■ **Task requirements**:
Without including any picture, return the complete set of records exactly.
[Provided records Boundary: Start]
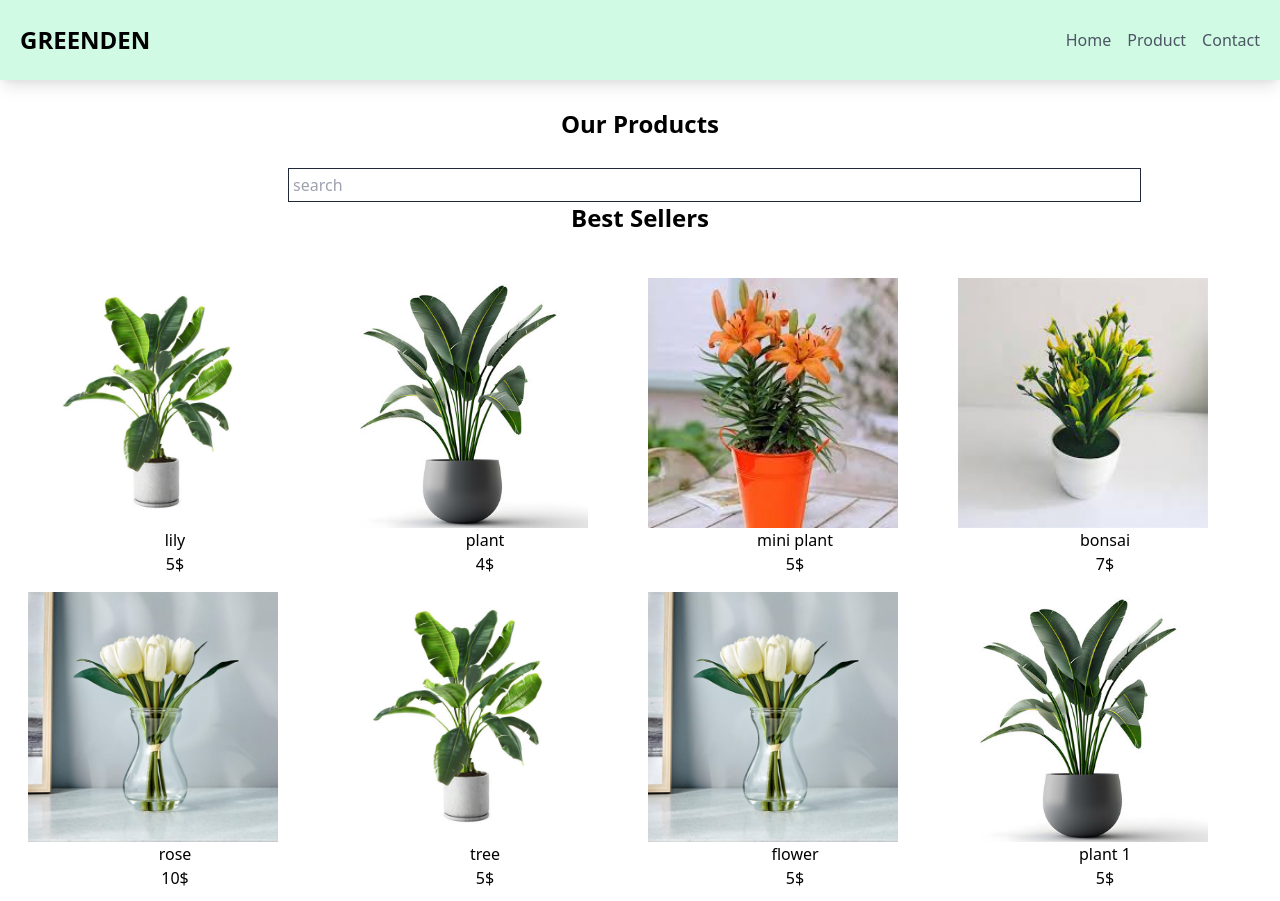
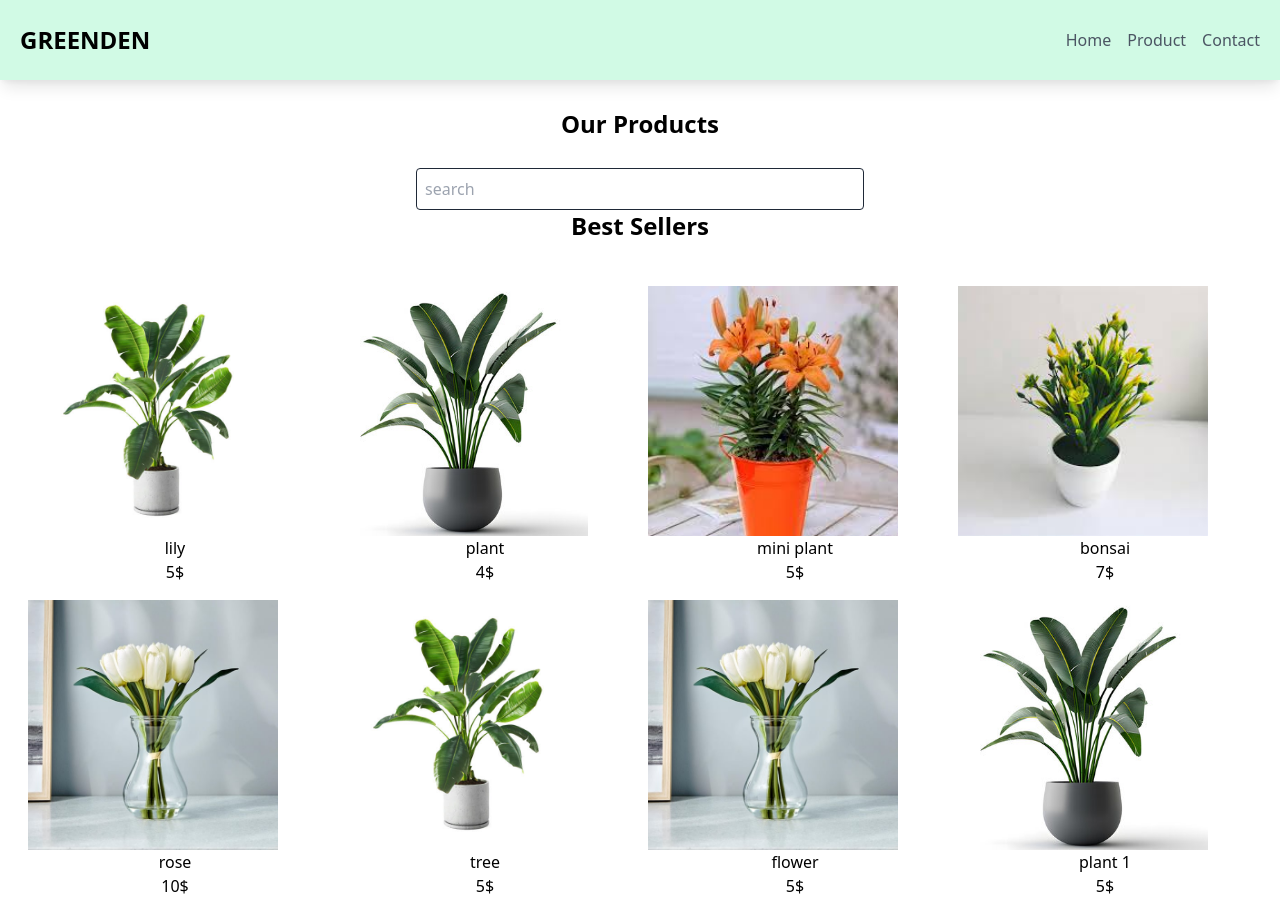
Before and after one commit to sudharsan-intl/greenden.tailwind, a website: page prodcut.html in a window 1280 px wide. Shown: the top 901 px of the page. Drawn offline with nearby package versions, Linux system fonts and the light colour scheme.

Commit message:
update something

```diff
--- a/prodcut.html
+++ b/prodcut.html
@@ -59,7 +59,7 @@
 <!-- prodcut -->
 <div>
     <h2 class="font-bold text-2xl m-3 p-4 text-center">Our Products</h2>
- <input id="search" type="text" placeholder="search" class="w-80 p-1  ml-20 border border-gray-800 md:w-8/12 md:ml-72" >
+ <input id="search" type="text" placeholder="search" class="block w-full max-w-md p-2 border border-gray-800 rounded mx-auto" >
 
 
 
```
[Provided records Boundary: End]
■ **The completed task**:
Before and after one commit to sudharsan-intl/greenden.tailwind, a website: page prodcut.html in a window 1280 px wide. Shown: the top 901 px of the page. Drawn offline with nearby package versions, Linux system fonts and the light colour scheme.

Commit message:
update something

```diff
--- a/prodcut.html
+++ b/prodcut.html
@@ -59,7 +59,7 @@
 <!-- prodcut -->
 <div>
     <h2 class="font-bold text-2xl m-3 p-4 text-center">Our Products</h2>
- <input id="search" type="text" placeholder="search" class="w-80 p-1  ml-20 border border-gray-800 md:w-8/12 md:ml-72" >
+ <input id="search" type="text" placeholder="search" class="block w-full max-w-md p-2 border border-gray-800 rounded mx-auto" >
 
 
 
```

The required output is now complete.